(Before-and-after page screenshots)
-=-=-=-=-
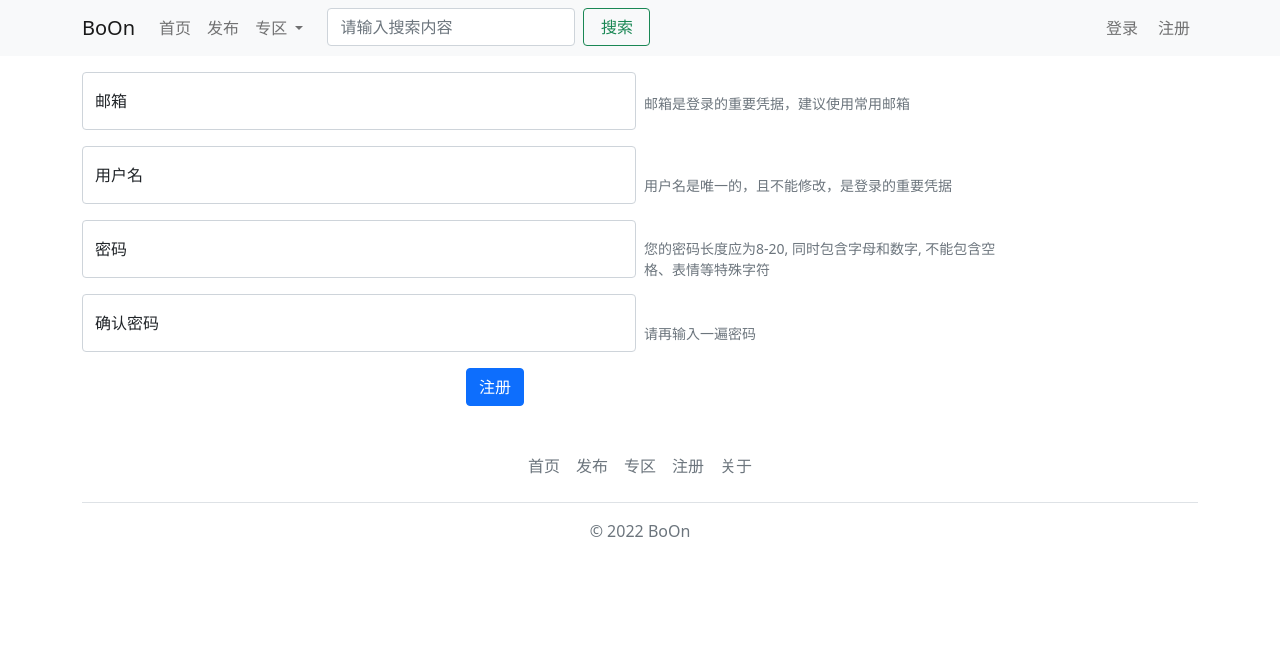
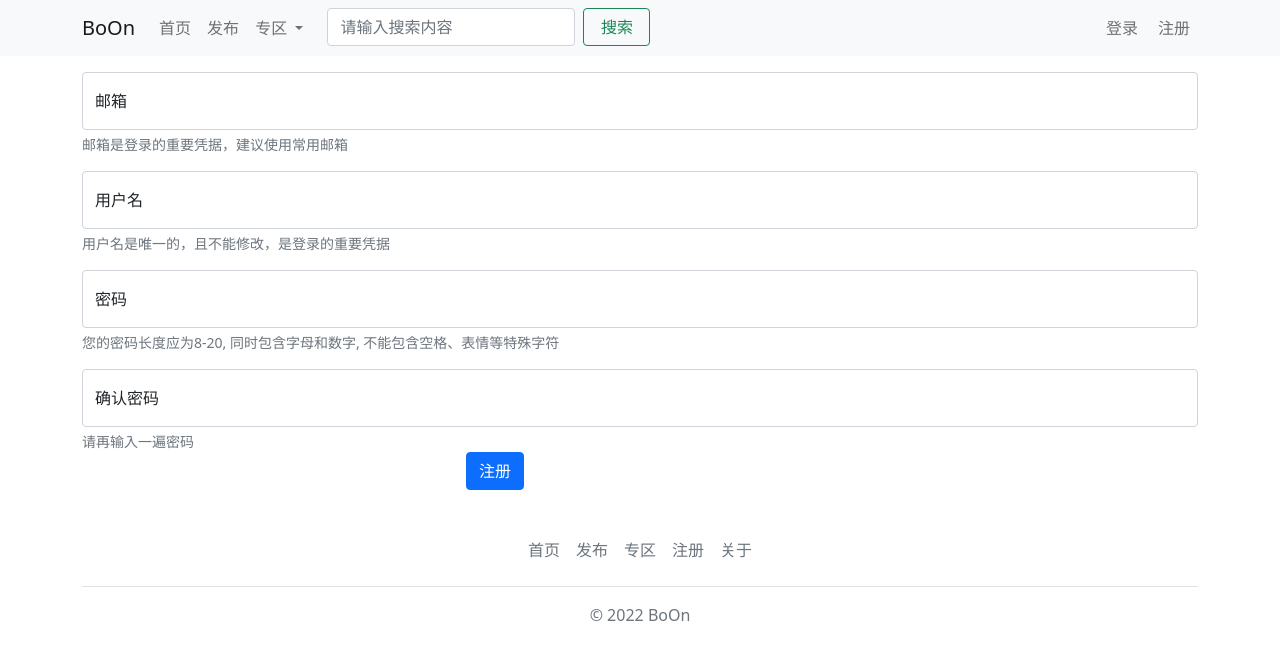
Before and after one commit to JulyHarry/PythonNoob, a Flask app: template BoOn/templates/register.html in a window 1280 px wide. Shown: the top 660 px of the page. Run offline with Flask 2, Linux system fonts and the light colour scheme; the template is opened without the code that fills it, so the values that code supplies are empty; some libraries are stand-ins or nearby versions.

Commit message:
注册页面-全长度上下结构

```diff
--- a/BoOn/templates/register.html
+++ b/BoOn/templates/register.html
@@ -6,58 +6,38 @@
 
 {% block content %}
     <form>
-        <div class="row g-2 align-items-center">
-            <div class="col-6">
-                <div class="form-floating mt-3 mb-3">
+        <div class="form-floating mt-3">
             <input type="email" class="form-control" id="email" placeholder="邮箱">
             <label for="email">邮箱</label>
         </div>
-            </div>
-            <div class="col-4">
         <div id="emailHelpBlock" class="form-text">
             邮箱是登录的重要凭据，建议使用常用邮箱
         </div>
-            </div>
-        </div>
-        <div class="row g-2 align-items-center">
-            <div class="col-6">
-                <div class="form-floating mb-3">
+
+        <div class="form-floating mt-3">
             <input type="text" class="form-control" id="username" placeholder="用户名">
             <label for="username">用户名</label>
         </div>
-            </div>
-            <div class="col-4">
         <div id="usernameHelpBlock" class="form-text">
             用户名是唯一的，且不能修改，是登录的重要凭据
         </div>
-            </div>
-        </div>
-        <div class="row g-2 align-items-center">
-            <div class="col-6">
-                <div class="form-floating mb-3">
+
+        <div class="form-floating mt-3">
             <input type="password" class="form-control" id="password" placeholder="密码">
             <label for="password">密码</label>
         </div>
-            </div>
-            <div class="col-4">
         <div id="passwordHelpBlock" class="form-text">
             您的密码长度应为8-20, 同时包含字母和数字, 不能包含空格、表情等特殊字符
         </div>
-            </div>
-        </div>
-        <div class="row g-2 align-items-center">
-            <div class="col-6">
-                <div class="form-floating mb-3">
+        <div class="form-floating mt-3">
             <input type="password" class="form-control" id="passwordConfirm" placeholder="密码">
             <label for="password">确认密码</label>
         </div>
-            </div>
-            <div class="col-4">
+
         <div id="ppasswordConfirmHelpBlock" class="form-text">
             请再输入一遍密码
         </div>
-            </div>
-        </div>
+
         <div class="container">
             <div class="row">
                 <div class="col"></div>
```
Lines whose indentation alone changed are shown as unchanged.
-=-=-=-=-
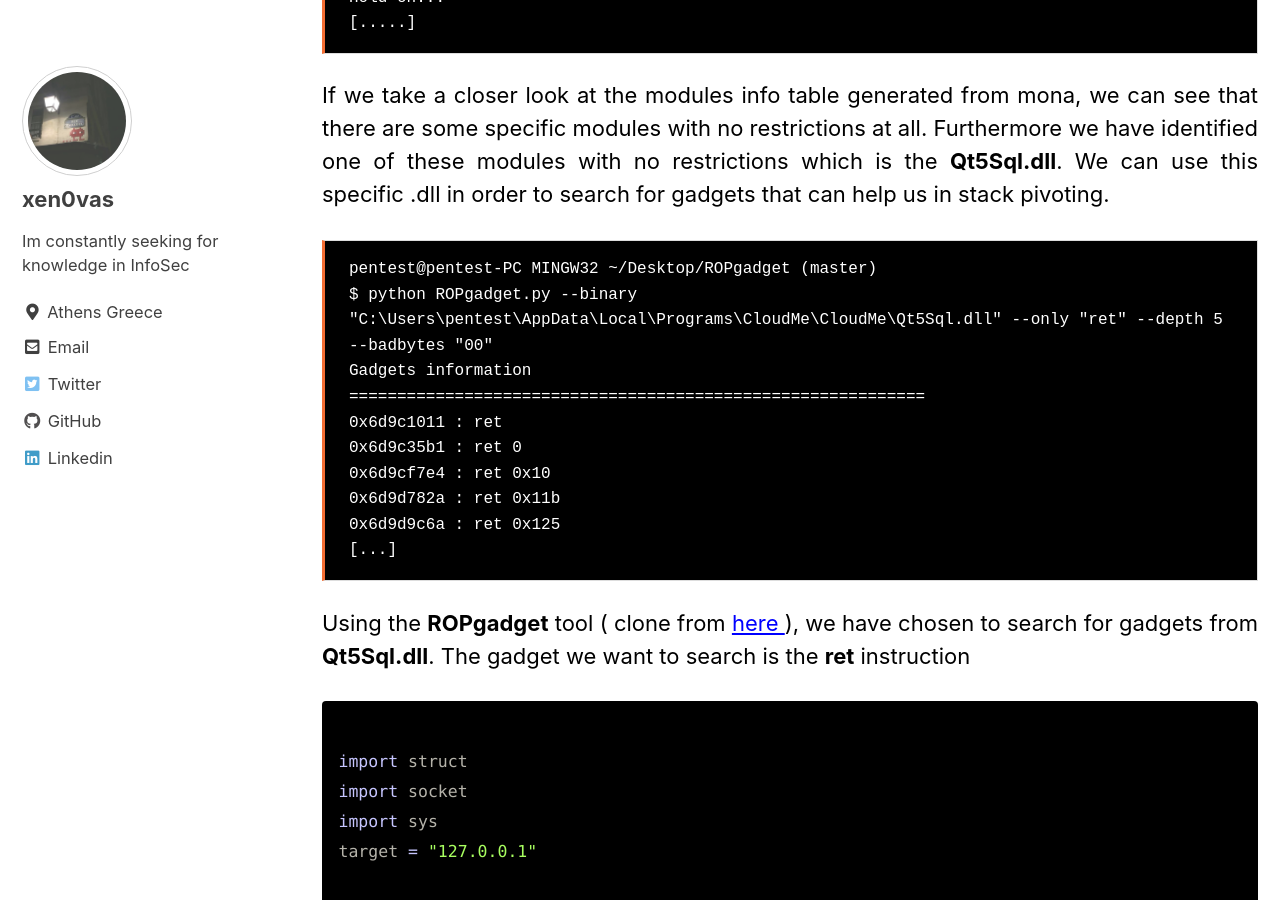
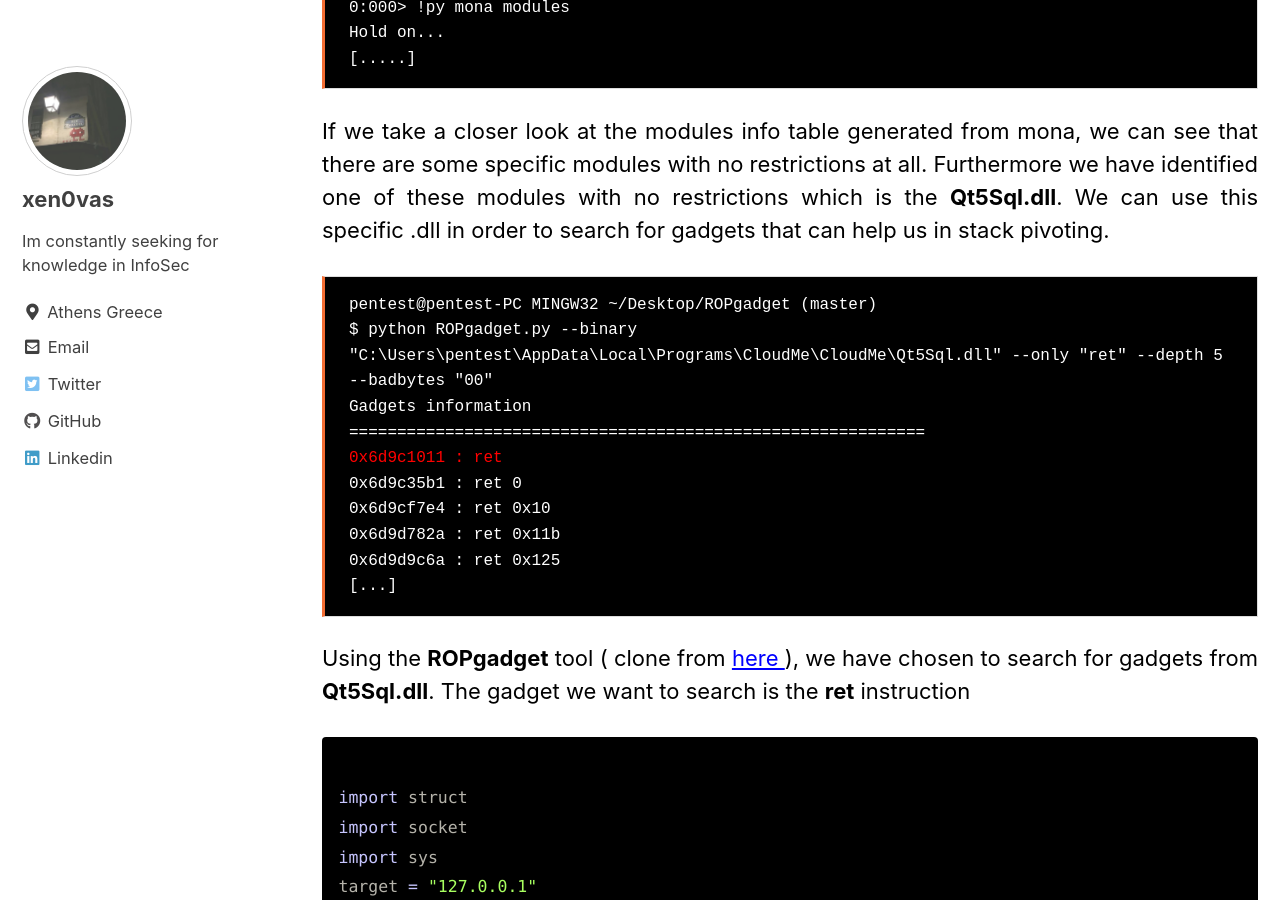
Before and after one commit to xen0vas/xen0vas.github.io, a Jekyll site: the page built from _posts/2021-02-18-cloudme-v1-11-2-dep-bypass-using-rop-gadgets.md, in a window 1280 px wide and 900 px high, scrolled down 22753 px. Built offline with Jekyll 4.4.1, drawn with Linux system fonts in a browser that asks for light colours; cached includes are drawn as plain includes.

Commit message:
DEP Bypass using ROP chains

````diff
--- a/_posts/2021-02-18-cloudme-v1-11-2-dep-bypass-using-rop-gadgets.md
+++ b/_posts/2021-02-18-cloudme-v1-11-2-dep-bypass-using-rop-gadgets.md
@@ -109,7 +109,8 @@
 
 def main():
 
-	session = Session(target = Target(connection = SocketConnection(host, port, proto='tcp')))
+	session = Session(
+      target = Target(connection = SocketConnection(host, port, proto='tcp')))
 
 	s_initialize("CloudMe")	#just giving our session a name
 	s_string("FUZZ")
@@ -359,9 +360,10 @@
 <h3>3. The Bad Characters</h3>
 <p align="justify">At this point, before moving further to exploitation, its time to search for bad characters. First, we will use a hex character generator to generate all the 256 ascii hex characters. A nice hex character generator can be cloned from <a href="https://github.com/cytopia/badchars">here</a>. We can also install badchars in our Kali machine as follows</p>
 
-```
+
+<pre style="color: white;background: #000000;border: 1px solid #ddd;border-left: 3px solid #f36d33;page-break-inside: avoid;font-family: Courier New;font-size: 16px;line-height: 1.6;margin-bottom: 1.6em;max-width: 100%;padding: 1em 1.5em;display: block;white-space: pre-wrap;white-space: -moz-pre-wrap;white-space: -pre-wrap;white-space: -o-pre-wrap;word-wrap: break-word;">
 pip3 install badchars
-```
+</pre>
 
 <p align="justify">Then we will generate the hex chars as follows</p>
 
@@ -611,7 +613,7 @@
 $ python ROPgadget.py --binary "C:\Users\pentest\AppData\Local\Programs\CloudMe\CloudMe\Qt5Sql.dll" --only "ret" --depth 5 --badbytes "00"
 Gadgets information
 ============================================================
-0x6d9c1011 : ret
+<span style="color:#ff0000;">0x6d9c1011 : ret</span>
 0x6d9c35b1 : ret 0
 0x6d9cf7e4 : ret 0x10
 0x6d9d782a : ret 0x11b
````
-=-=-=-=-
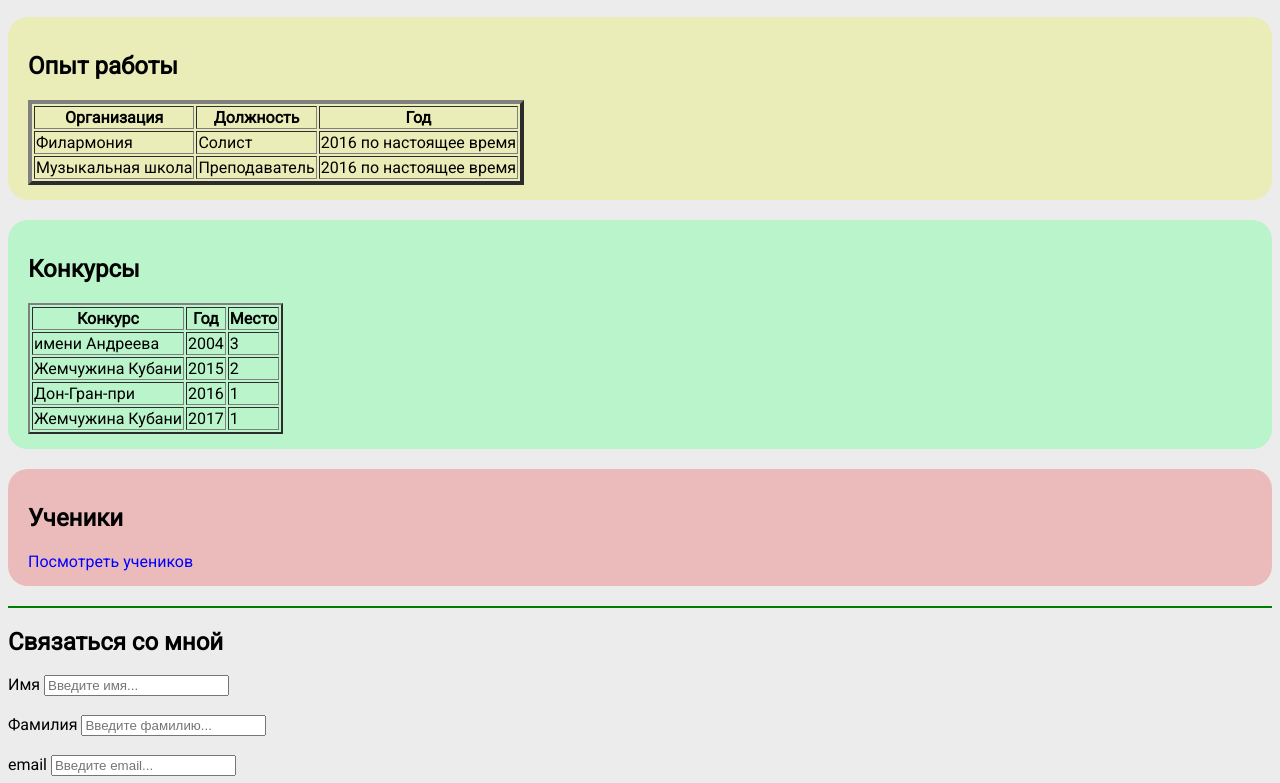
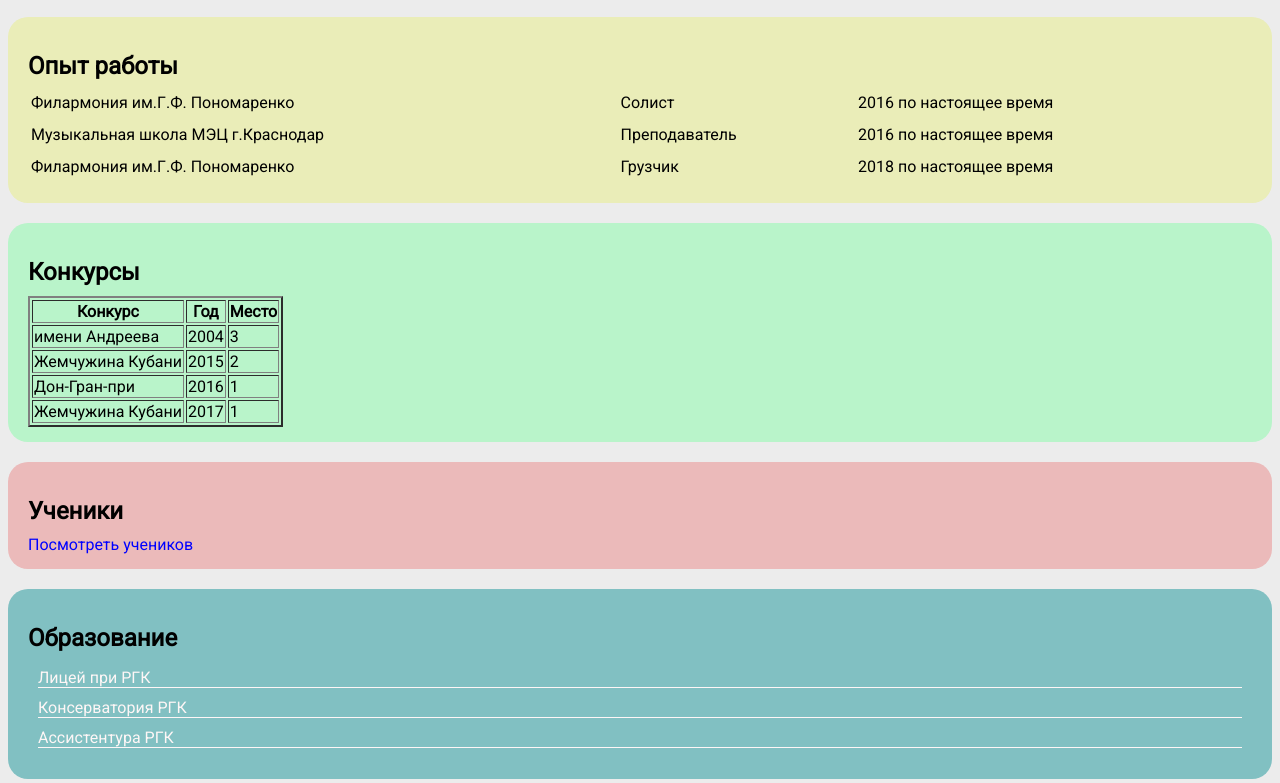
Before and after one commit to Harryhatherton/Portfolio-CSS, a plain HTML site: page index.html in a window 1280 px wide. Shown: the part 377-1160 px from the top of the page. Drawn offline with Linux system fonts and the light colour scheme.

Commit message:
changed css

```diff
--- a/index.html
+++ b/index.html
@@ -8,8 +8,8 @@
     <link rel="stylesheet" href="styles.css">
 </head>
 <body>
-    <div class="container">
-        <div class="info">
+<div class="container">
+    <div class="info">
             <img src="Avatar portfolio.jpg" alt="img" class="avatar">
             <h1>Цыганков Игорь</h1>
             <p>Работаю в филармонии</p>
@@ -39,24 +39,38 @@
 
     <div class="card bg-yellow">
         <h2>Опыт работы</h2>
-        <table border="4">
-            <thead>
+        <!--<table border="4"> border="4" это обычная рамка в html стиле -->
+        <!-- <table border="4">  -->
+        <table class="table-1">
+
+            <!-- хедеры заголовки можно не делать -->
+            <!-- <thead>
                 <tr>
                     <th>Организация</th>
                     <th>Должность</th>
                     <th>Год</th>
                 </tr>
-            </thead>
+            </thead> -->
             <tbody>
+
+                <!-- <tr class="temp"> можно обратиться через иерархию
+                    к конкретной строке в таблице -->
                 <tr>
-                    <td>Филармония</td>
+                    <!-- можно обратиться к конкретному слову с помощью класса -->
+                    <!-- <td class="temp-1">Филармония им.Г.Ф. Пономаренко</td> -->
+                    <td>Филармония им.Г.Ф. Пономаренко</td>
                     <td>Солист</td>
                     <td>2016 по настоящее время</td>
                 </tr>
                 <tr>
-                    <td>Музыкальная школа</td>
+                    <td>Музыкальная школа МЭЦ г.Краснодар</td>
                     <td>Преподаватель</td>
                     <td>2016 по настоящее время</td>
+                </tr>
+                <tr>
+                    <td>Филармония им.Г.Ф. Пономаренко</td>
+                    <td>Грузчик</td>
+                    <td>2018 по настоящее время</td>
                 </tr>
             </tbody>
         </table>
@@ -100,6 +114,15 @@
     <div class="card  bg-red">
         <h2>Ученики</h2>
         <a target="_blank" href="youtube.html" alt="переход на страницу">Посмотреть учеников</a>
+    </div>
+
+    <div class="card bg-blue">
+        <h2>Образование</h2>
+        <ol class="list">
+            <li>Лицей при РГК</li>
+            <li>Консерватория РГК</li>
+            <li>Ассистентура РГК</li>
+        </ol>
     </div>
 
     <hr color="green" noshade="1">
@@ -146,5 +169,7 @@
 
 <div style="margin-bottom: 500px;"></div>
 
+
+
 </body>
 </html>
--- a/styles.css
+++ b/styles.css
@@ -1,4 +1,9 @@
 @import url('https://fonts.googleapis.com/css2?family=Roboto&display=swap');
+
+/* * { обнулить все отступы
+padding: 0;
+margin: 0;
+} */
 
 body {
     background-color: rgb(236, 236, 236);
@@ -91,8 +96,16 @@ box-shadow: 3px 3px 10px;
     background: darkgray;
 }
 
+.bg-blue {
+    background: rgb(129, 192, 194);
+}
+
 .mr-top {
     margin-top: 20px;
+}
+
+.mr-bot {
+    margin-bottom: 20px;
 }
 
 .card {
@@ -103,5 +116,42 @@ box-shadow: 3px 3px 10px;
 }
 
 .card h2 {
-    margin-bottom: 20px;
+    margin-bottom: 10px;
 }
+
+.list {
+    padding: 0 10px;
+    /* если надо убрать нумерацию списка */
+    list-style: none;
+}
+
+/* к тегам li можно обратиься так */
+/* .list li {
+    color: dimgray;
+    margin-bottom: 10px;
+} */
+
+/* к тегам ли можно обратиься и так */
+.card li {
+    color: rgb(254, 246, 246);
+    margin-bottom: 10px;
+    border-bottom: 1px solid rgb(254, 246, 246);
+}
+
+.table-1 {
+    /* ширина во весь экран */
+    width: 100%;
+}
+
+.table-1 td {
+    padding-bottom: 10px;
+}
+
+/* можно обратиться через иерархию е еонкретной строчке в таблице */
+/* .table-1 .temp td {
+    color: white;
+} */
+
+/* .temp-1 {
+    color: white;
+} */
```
-=-=-=-=-
→ **Problem requirements**:
Line count for the word "fonts": give the number of lines in the entries above that contain it, and nothing more.

→ **Response below**:
4